EXERCISE AIM
Every entry that appears below is to be output exactly.

▼

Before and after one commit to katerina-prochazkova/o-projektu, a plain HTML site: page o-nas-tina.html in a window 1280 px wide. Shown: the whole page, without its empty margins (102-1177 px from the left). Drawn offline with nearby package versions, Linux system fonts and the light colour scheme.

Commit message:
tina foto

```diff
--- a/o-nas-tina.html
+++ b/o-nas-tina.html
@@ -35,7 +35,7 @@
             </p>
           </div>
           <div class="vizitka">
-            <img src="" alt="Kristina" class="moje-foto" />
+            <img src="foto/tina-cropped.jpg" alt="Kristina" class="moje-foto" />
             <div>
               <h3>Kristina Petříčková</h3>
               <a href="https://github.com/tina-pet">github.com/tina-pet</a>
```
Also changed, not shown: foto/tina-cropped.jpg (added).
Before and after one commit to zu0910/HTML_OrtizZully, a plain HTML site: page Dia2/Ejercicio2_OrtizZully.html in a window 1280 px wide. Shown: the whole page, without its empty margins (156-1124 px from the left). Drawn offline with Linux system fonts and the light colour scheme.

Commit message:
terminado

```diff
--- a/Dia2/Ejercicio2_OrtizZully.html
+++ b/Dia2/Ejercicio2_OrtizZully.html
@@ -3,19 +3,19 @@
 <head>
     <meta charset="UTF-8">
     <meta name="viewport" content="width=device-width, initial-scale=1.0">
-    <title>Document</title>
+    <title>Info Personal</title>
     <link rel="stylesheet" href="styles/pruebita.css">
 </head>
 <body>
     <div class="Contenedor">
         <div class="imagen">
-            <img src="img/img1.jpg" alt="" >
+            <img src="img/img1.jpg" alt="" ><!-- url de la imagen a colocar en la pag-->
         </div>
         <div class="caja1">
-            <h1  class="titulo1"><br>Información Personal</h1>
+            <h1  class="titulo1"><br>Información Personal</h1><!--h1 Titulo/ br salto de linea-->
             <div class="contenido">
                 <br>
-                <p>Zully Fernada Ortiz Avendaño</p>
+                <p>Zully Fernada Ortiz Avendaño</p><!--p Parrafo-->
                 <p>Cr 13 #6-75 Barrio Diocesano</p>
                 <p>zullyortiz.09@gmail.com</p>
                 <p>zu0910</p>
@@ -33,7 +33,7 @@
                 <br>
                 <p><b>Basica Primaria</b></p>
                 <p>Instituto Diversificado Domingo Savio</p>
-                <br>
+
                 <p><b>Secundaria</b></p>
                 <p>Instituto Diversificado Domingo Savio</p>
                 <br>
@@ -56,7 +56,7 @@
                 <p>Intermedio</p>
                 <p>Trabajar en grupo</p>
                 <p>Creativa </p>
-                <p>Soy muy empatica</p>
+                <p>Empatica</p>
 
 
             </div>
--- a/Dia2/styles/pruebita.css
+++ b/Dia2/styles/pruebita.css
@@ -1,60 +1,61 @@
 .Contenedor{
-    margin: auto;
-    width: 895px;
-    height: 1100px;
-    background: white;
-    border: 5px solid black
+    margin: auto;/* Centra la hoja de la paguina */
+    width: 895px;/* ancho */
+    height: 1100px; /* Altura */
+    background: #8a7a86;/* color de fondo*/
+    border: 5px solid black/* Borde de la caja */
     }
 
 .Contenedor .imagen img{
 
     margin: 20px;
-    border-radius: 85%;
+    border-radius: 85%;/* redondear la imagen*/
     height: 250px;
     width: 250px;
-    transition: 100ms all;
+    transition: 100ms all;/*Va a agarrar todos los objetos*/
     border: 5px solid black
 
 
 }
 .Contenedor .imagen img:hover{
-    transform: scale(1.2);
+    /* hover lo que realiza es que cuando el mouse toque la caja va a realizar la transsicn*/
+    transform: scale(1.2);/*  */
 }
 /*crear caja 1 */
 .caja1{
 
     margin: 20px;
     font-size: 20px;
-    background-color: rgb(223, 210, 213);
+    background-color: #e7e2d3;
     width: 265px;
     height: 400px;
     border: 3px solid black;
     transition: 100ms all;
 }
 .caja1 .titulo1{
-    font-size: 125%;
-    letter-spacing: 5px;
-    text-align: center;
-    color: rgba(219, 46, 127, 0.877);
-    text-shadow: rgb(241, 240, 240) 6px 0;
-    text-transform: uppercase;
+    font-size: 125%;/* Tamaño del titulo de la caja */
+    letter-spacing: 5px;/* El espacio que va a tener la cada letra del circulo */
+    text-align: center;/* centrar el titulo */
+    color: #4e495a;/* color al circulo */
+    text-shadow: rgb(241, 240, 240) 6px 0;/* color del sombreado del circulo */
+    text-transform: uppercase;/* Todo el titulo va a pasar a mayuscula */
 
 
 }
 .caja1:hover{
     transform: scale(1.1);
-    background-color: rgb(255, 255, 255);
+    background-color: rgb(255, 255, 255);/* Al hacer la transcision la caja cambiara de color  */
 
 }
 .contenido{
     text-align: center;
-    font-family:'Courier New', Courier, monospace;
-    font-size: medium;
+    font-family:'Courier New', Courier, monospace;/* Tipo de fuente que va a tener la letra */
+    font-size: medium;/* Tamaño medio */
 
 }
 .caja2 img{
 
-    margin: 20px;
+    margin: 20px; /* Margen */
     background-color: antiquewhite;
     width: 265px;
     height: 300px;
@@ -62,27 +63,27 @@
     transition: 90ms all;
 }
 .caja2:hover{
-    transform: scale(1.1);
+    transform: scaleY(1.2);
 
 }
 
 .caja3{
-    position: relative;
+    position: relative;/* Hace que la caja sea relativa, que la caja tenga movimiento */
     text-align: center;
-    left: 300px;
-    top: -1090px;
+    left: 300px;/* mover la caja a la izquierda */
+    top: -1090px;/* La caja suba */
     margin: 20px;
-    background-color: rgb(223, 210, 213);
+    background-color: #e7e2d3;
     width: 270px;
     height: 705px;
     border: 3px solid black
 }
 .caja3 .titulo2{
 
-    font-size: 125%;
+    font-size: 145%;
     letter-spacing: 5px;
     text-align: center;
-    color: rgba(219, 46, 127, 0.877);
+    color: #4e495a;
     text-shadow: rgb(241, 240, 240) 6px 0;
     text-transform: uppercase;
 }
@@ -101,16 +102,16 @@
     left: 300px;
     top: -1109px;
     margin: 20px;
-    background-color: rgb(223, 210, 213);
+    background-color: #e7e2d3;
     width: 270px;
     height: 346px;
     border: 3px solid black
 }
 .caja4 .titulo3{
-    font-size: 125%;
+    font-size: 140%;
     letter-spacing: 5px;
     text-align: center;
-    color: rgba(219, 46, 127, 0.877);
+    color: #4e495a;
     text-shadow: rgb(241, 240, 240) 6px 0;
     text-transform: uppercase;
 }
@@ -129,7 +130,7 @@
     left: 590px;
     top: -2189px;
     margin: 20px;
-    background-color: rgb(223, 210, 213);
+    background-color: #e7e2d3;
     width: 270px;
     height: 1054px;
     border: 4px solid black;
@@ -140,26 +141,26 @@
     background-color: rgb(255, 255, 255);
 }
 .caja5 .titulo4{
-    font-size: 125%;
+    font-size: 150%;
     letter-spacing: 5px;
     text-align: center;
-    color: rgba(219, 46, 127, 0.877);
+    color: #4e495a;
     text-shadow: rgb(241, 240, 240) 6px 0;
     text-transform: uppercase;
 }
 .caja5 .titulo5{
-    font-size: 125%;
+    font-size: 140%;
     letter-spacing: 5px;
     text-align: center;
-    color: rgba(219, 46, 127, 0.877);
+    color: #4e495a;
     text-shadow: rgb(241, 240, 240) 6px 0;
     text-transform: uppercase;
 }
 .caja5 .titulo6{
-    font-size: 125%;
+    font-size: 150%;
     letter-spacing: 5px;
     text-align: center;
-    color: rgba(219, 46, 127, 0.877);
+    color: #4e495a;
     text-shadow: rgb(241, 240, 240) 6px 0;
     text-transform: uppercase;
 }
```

▲

TASK RESPONSE
Before and after one commit to katerina-prochazkova/o-projektu, a plain HTML site: page o-nas-tina.html in a window 1280 px wide. Shown: the whole page, without its empty margins (102-1177 px from the left). Drawn offline with nearby package versions, Linux system fonts and the light colour scheme.

Commit message:
tina foto

```diff
--- a/o-nas-tina.html
+++ b/o-nas-tina.html
@@ -35,7 +35,7 @@
             </p>
           </div>
           <div class="vizitka">
-            <img src="" alt="Kristina" class="moje-foto" />
+            <img src="foto/tina-cropped.jpg" alt="Kristina" class="moje-foto" />
             <div>
               <h3>Kristina Petříčková</h3>
               <a href="https://github.com/tina-pet">github.com/tina-pet</a>
```
Also changed, not shown: foto/tina-cropped.jpg (added).
Before and after one commit to zu0910/HTML_OrtizZully, a plain HTML site: page Dia2/Ejercicio2_OrtizZully.html in a window 1280 px wide. Shown: the whole page, without its empty margins (156-1124 px from the left). Drawn offline with Linux system fonts and the light colour scheme.

Commit message:
terminado

```diff
--- a/Dia2/Ejercicio2_OrtizZully.html
+++ b/Dia2/Ejercicio2_OrtizZully.html
@@ -3,19 +3,19 @@
 <head>
     <meta charset="UTF-8">
     <meta name="viewport" content="width=device-width, initial-scale=1.0">
-    <title>Document</title>
+    <title>Info Personal</title>
     <link rel="stylesheet" href="styles/pruebita.css">
 </head>
 <body>
     <div class="Contenedor">
         <div class="imagen">
-            <img src="img/img1.jpg" alt="" >
+            <img src="img/img1.jpg" alt="" ><!-- url de la imagen a colocar en la pag-->
         </div>
         <div class="caja1">
-            <h1  class="titulo1"><br>Información Personal</h1>
+            <h1  class="titulo1"><br>Información Personal</h1><!--h1 Titulo/ br salto de linea-->
             <div class="contenido">
                 <br>
-                <p>Zully Fernada Ortiz Avendaño</p>
+                <p>Zully Fernada Ortiz Avendaño</p><!--p Parrafo-->
                 <p>Cr 13 #6-75 Barrio Diocesano</p>
                 <p>zullyortiz.09@gmail.com</p>
                 <p>zu0910</p>
@@ -33,7 +33,7 @@
                 <br>
                 <p><b>Basica Primaria</b></p>
                 <p>Instituto Diversificado Domingo Savio</p>
-                <br>
+
                 <p><b>Secundaria</b></p>
                 <p>Instituto Diversificado Domingo Savio</p>
                 <br>
@@ -56,7 +56,7 @@
                 <p>Intermedio</p>
                 <p>Trabajar en grupo</p>
                 <p>Creativa </p>
-                <p>Soy muy empatica</p>
+                <p>Empatica</p>
 
 
             </div>
--- a/Dia2/styles/pruebita.css
+++ b/Dia2/styles/pruebita.css
@@ -1,60 +1,61 @@
 .Contenedor{
-    margin: auto;
-    width: 895px;
-    height: 1100px;
-    background: white;
-    border: 5px solid black
+    margin: auto;/* Centra la hoja de la paguina */
+    width: 895px;/* ancho */
+    height: 1100px; /* Altura */
+    background: #8a7a86;/* color de fondo*/
+    border: 5px solid black/* Borde de la caja */
     }
 
 .Contenedor .imagen img{
 
     margin: 20px;
-    border-radius: 85%;
+    border-radius: 85%;/* redondear la imagen*/
     height: 250px;
     width: 250px;
-    transition: 100ms all;
+    transition: 100ms all;/*Va a agarrar todos los objetos*/
     border: 5px solid black
 
 
 }
 .Contenedor .imagen img:hover{
-    transform: scale(1.2);
+    /* hover lo que realiza es que cuando el mouse toque la caja va a realizar la transsicn*/
+    transform: scale(1.2);/*  */
 }
 /*crear caja 1 */
 .caja1{
 
     margin: 20px;
     font-size: 20px;
-    background-color: rgb(223, 210, 213);
+    background-color: #e7e2d3;
     width: 265px;
     height: 400px;
     border: 3px solid black;
     transition: 100ms all;
 }
 .caja1 .titulo1{
-    font-size: 125%;
-    letter-spacing: 5px;
-    text-align: center;
-    color: rgba(219, 46, 127, 0.877);
-    text-shadow: rgb(241, 240, 240) 6px 0;
-    text-transform: uppercase;
+    font-size: 125%;/* Tamaño del titulo de la caja */
+    letter-spacing: 5px;/* El espacio que va a tener la cada letra del circulo */
+    text-align: center;/* centrar el titulo */
+    color: #4e495a;/* color al circulo */
+    text-shadow: rgb(241, 240, 240) 6px 0;/* color del sombreado del circulo */
+    text-transform: uppercase;/* Todo el titulo va a pasar a mayuscula */
 
 
 }
 .caja1:hover{
     transform: scale(1.1);
-    background-color: rgb(255, 255, 255);
+    background-color: rgb(255, 255, 255);/* Al hacer la transcision la caja cambiara de color  */
 
 }
 .contenido{
     text-align: center;
-    font-family:'Courier New', Courier, monospace;
-    font-size: medium;
+    font-family:'Courier New', Courier, monospace;/* Tipo de fuente que va a tener la letra */
+    font-size: medium;/* Tamaño medio */
 
 }
 .caja2 img{
 
-    margin: 20px;
+    margin: 20px; /* Margen */
     background-color: antiquewhite;
     width: 265px;
     height: 300px;
@@ -62,27 +63,27 @@
     transition: 90ms all;
 }
 .caja2:hover{
-    transform: scale(1.1);
+    transform: scaleY(1.2);
 
 }
 
 .caja3{
-    position: relative;
+    position: relative;/* Hace que la caja sea relativa, que la caja tenga movimiento */
     text-align: center;
-    left: 300px;
-    top: -1090px;
+    left: 300px;/* mover la caja a la izquierda */
+    top: -1090px;/* La caja suba */
     margin: 20px;
-    background-color: rgb(223, 210, 213);
+    background-color: #e7e2d3;
     width: 270px;
     height: 705px;
     border: 3px solid black
 }
 .caja3 .titulo2{
 
-    font-size: 125%;
+    font-size: 145%;
     letter-spacing: 5px;
     text-align: center;
-    color: rgba(219, 46, 127, 0.877);
+    color: #4e495a;
     text-shadow: rgb(241, 240, 240) 6px 0;
     text-transform: uppercase;
 }
@@ -101,16 +102,16 @@
     left: 300px;
     top: -1109px;
     margin: 20px;
-    background-color: rgb(223, 210, 213);
+    background-color: #e7e2d3;
     width: 270px;
     height: 346px;
     border: 3px solid black
 }
 .caja4 .titulo3{
-    font-size: 125%;
+    font-size: 140%;
     letter-spacing: 5px;
     text-align: center;
-    color: rgba(219, 46, 127, 0.877);
+    color: #4e495a;
     text-shadow: rgb(241, 240, 240) 6px 0;
     text-transform: uppercase;
 }
@@ -129,7 +130,7 @@
     left: 590px;
     top: -2189px;
     margin: 20px;
-    background-color: rgb(223, 210, 213);
+    background-color: #e7e2d3;
     width: 270px;
     height: 1054px;
     border: 4px solid black;
@@ -140,26 +141,26 @@
     background-color: rgb(255, 255, 255);
 }
 .caja5 .titulo4{
-    font-size: 125%;
+    font-size: 150%;
     letter-spacing: 5px;
     text-align: center;
-    color: rgba(219, 46, 127, 0.877);
+    color: #4e495a;
     text-shadow: rgb(241, 240, 240) 6px 0;
     text-transform: uppercase;
 }
 .caja5 .titulo5{
-    font-size: 125%;
+    font-size: 140%;
     letter-spacing: 5px;
     text-align: center;
-    color: rgba(219, 46, 127, 0.877);
+    color: #4e495a;
     text-shadow: rgb(241, 240, 240) 6px 0;
     text-transform: uppercase;
 }
 .caja5 .titulo6{
-    font-size: 125%;
+    font-size: 150%;
     letter-spacing: 5px;
     text-align: center;
-    color: rgba(219, 46, 127, 0.877);
+    color: #4e495a;
     text-shadow: rgb(241, 240, 240) 6px 0;
     text-transform: uppercase;
 }
```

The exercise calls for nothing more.